  • Flood Hazard - The potential risk to life and limb and potential damage to property resulting from flooding.
  • Flood Potential Outlook - A late winter product used to provide information about expected hydrological conditions during the spring thaw.
  • River Statement - Used to provide information about significant with-in river rises or for river stages nearing the listed flood stage.
  • River Summary - Contains routine hydrological information. Also used to provide a summary of ongoing flooding events.
  • Urban/Small Stream Flood Advisory - Alerts the public to flooding which is generally only an inconvenience (not life-threatening) to those living in the affected area.
Before a flood:
  • Avoid building in a floodplain unless you elevate and reinforce your home. Check with planning and zoning to determine if you are in a floodplain area.
  • Elevate the furnace, water heater, and electric panel if susceptible to flooding
  • Install check valves in sewer traps to prevent flood water from backing up into your home.
  • Construct barriers (levees, beams, sandbags, flood walls)to stop floodwater from entering the building.
  • Seal walls in basements with waterproofing compounds to avoid seepage.
  • Keep an adequate supply of food, candles and drinking water in case you are trapped inside your home.
During a flood:
  • Seek higher ground. Do not wait for instructions.
  • Be aware of flash flood areas such as canals, streams,drainage channels.
  • Be ready to evacuate. If time allows bring outside furniture indoors. Move essential items to upper floors.
  • If instructed, turn off main valves and switches. Avoid electrical equipment if you are wet.
  • If you must leave your home, do not walk through moving water. Six inches of moving water can knock you off your feet. Use a stick totest depth.
  • Do not try to drive over a flooded road. If your car stalls, abandon it immediately and seek an alternate route.
After a flood:
  • Avoid floodwaters. Do not let children play in the water.
  • Be aware of areas where water has receded. Roadways may have weakened and could collapse.
  • Avoid down power lines and muddy waters where power lines may have fallen.

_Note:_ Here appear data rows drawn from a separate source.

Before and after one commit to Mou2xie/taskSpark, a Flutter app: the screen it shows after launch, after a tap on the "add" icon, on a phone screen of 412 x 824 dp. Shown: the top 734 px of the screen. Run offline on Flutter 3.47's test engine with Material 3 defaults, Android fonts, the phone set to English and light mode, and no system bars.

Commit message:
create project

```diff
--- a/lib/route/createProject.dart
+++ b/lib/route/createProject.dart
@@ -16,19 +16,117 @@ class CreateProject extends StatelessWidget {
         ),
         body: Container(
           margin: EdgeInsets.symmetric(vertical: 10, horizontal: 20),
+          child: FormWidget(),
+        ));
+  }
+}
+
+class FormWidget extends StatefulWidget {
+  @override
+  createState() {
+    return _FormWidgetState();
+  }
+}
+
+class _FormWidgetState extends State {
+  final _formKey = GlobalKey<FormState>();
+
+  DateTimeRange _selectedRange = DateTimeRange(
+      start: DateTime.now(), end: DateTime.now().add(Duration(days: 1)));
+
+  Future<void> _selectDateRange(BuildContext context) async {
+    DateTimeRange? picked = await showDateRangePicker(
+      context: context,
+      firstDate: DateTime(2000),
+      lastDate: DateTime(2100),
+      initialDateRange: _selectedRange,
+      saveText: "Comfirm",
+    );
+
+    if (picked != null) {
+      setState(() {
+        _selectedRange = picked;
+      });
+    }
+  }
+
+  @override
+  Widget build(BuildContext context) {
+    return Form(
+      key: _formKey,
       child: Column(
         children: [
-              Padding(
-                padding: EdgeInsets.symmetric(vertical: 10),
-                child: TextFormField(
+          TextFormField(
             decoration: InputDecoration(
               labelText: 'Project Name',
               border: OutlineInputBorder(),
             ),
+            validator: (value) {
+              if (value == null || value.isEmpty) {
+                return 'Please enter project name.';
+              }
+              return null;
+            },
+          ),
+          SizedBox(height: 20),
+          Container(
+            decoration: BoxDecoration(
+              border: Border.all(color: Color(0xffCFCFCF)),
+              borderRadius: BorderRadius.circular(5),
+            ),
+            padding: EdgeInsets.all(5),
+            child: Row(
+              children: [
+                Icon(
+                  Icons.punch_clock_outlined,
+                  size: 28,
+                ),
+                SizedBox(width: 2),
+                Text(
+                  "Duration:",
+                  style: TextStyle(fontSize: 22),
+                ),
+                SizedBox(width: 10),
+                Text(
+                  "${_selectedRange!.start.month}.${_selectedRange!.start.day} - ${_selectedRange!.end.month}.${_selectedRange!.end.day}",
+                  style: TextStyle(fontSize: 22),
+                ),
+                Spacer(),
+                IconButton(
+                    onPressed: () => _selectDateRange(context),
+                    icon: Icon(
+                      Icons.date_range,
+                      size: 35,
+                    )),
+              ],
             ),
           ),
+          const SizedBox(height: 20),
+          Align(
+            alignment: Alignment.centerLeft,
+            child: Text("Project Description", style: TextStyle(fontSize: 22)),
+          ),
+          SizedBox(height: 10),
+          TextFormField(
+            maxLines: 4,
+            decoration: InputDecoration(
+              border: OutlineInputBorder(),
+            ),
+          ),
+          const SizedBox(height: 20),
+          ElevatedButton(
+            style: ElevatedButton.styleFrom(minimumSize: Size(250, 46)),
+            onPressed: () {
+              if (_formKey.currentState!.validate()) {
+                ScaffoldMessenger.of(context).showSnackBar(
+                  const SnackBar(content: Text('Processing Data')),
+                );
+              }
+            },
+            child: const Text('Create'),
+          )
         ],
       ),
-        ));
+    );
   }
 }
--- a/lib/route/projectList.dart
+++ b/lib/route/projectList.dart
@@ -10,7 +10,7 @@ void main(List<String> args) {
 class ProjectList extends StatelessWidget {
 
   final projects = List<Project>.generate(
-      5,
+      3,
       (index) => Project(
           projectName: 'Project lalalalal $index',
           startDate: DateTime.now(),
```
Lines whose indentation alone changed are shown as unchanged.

  • Return home only when authorities say it is safe to do so.
  • Discard food that may have been contaminated.
  • Check on sewage systems. If damaged, these can be a serious hazard.